By Thomas Manshack, Staff Writer
When the Carolina Hurricanes take the ice for training camp this weekend, don’t blink – you might see the end of an NHL dream or two.
For those rookies whose careers are hanging by a thread, the abrupt mid-January starting date will represent a potentially decisive turning point in their career prospects. Failing to make the cut in camp, or not getting that extra call-up, will likely push them over the brink into NHL irrelevance.

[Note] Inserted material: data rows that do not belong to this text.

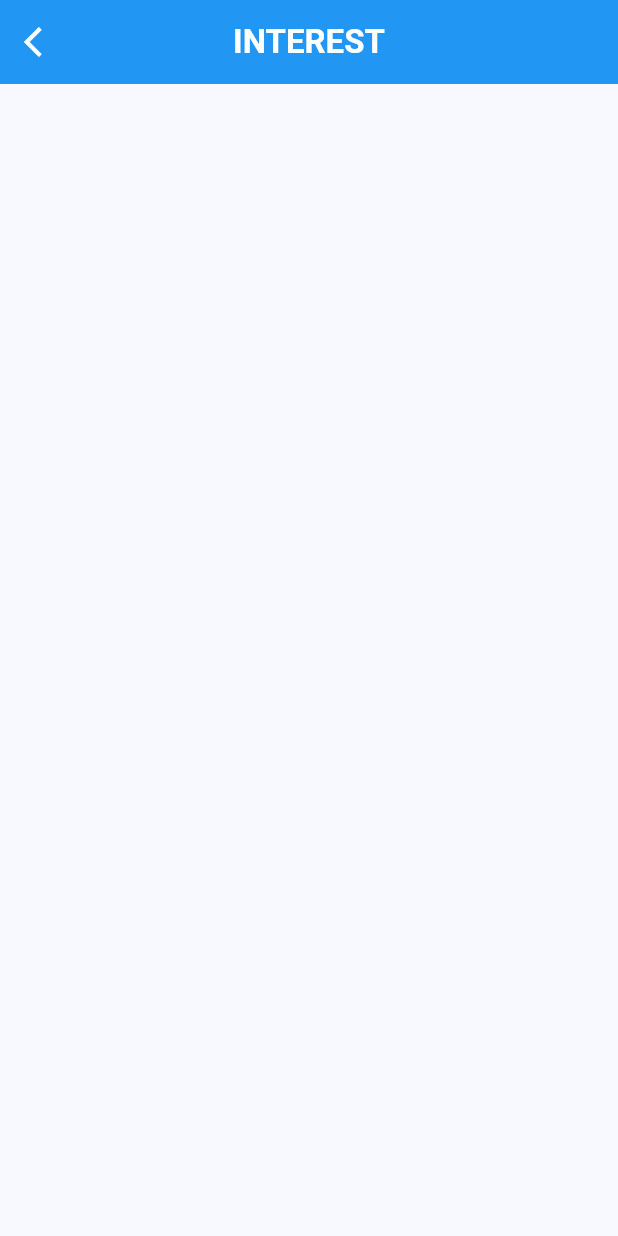
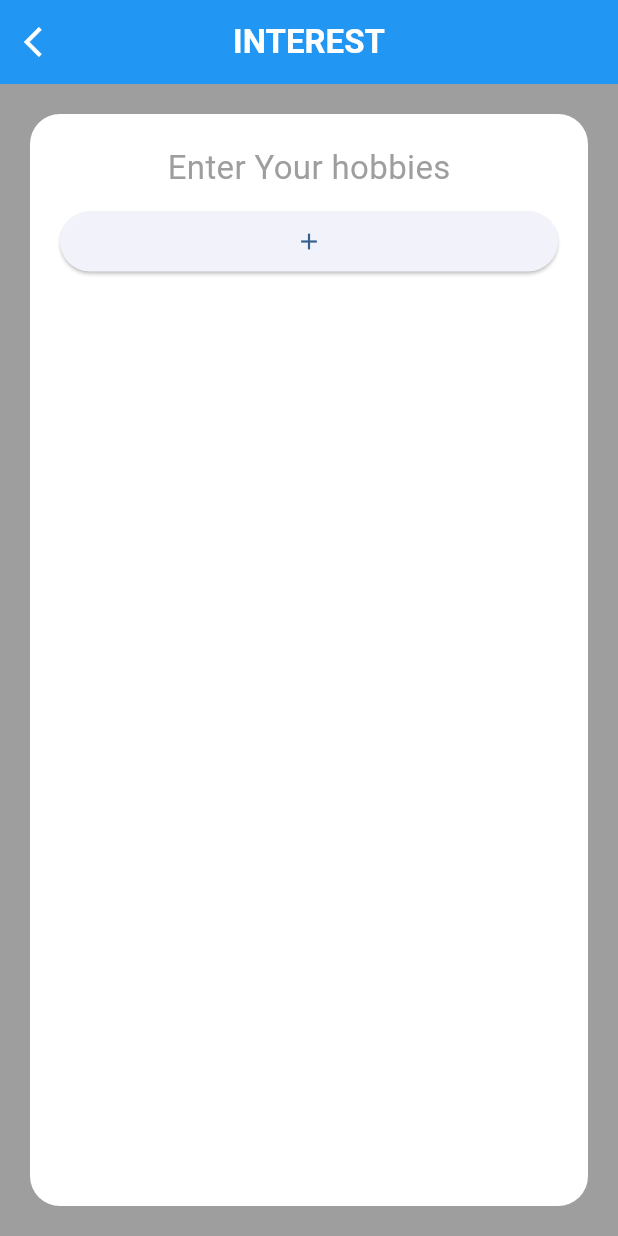
Before and after one commit to rahulmali2004/resume_pr, a Flutter app: the interestpage screen opened by its route, on a phone screen of 412 x 824 dp. Run offline on Flutter 3.47's test engine with Material 2 defaults, Android fonts, the light colour scheme and no system bars; our stand-ins replace image_picker, pdf, printing; missing offline and left inert: dart:ffi; accounts and stored records are empty.

Commit message:
RM 26/04/23 hobbies page

```diff
--- a/lib/modals/globals_page.dart
+++ b/lib/modals/globals_page.dart
@@ -10,8 +10,7 @@ class Global {
 
   static File? image;
 
-
-
   static List<String> techanical = [];
+  static List<String> hobbies = [];
   static List<String> achiev = [];
 }
--- a/lib/views/scrrens/Interestpage.dart
+++ b/lib/views/scrrens/Interestpage.dart
@@ -1,5 +1,6 @@
 import 'package:flutter/material.dart';
 
+import '../../modals/globals_page.dart';
 import '../components/iconbackpage.dart';
 
 class interestpage extends StatefulWidget {
@@ -26,6 +27,73 @@ class _interestpageState extends State<interestpage> {
         centerTitle: true,
         backgroundColor: Colors.blue,
       ),
+      body: Padding(
+        padding: const EdgeInsets.all(20),
+        child: Container(
+          decoration: BoxDecoration(
+            color: Colors.white,
+            borderRadius: BorderRadius.circular(20),
+          ),
+          alignment: Alignment.topLeft,
+          child: Padding(
+            padding: const EdgeInsets.all(20),
+            child: Column(
+              mainAxisSize: MainAxisSize.min,
+              children: [
+                Align(
+                  alignment: Alignment.center,
+                  child: Text(
+                    "Enter Your hobbies",
+                    style: TextStyle(
+                      color: Colors.grey.shade500,
+                      fontSize: 22,
+                    ),
+                  ),
+                ),
+                ...Global.hobbies
+                    .map(
+                      (e) => Row(
+                        children: [
+                          Expanded(
+                            child: TextField(
+                              decoration: InputDecoration(
+                                hintText: "Hobbies Name",
+                                hintStyle: TextStyle(
+                                  fontSize: 18,
+                                ),
+                              ),
+                              onChanged: (val) {},
+                            ),
+                          ),
+                          IconButton(
+                              onPressed: () {
+                                setState(() {});
+                              },
+                              icon: Icon(Icons.delete))
+                        ],
+                      ),
+                    )
+                    .toList(),
+                SizedBox(
+                  height: 10,
+                ),
+                SizedBox(
+                  width: double.infinity,
+                  child: ElevatedButton(
+                    onPressed: () {
+                      setState(() {
+                        Global.hobbies.add("");
+                      });
+                    },
+                    child: Icon(Icons.add),
+                  ),
+                ),
+              ],
+            ),
+          ),
+        ),
+      ),
+      backgroundColor: Colors.grey,
     );
   }
 }
```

Typically, age 23 represents a make-or break moment in a prospect’s career – either he has already established himself as an NHL-level player, or the window closes very quickly within the following season or two. Only 21 players age 23 or above, who were in their first or second NHL season, played at least half of 2011-12. That’s 21 guys out of the entire prospect pool of the 2004, 2005, 2006 and 2007 entry drafts. Last season, only three players over age 25 (the Habs’ Raphael Diaz, the Pens’ Joe Vitale, and the Hawks’ Lennart Petrell) managed a full rookie season.
While it’s still possible to make the NHL as a veteran player, not everyone can be Jay Harrison. Particularly at risk are forwards, who tend to peak in their early years. Defensemen and goalies take slightly longer to develop and might get the call in their mid-20s, but the clock is ticking loudly. Here are some of the Hurricanes prospects, all on expiring contracts, who will be under the most pressure to make a big impression in this short season:
Gragnani has the benefit of 58 games’ NHL experience, but his lack of defensive ability has cost him a budding career. His cannon of a shot won’t be enough to break him into a roster that already includes Justin Faulk, Joe Corvo and Harrison; he also needs to show that he can play his game while also playing an acceptable level of defense.
At one point he was seen as a future solution to the Hurricanes’ dearth of right-handed, offensive-minded defensemen. But with the emergence of Faulk and Jamie McBain, as well as the re-re-acquisition of Corvo, Sangs has been pushed out of the picture. If he can show Canes brass that he can be an offensive specialist at the NHL level, he could make Jim Rutherford comfortable enough to trade McBain for help in other areas.
Now that Alex Semin is in the fold, Boychuk is only the second-biggest enigma in the Hurricanes organization. Brilliant in the AHL but hopeless in his NHL appearances, Boychuk has enough experience that we should start to see him tap into his potential. He’ll likely get a shot, too, if he can grab a wide-open spot at wing during camp. If not, it’s time to cut bait with this project.
Dalpe is in much the same boat as Boychuk, having swung and missed at his opportunity to stick with the Canes last season. But his season was derailed by injury and never got back on track. This season, it’s time so see what he can really do. Another fish-or-cut-bait project.
Nash was acquired from the Edmonton Oilers with precisely this situation in mind. Brandon Sutter is no longer around to keep a stranglehold on the third-line center spot. The Hurricanes have Jeremy Welsh, a hot-shot new acquisition, but Welsh has received mixed reviews in Charlotte. In the short-term, Nash has an opportunity to jump in and take that spot so that Rutherford doesn’t have to pursue a trade or UFA signing. If he doesn’t do that, he needn’t worry about the long-term.
It might already be too late for Samson, but he may get one last shot at redemption if the Hurricanes struggle with injuries. If the expected happens and his dark horse doesn’t carry him to an NHL roster spot, it’s safe to say he will finish his career in a minor league… somewhere.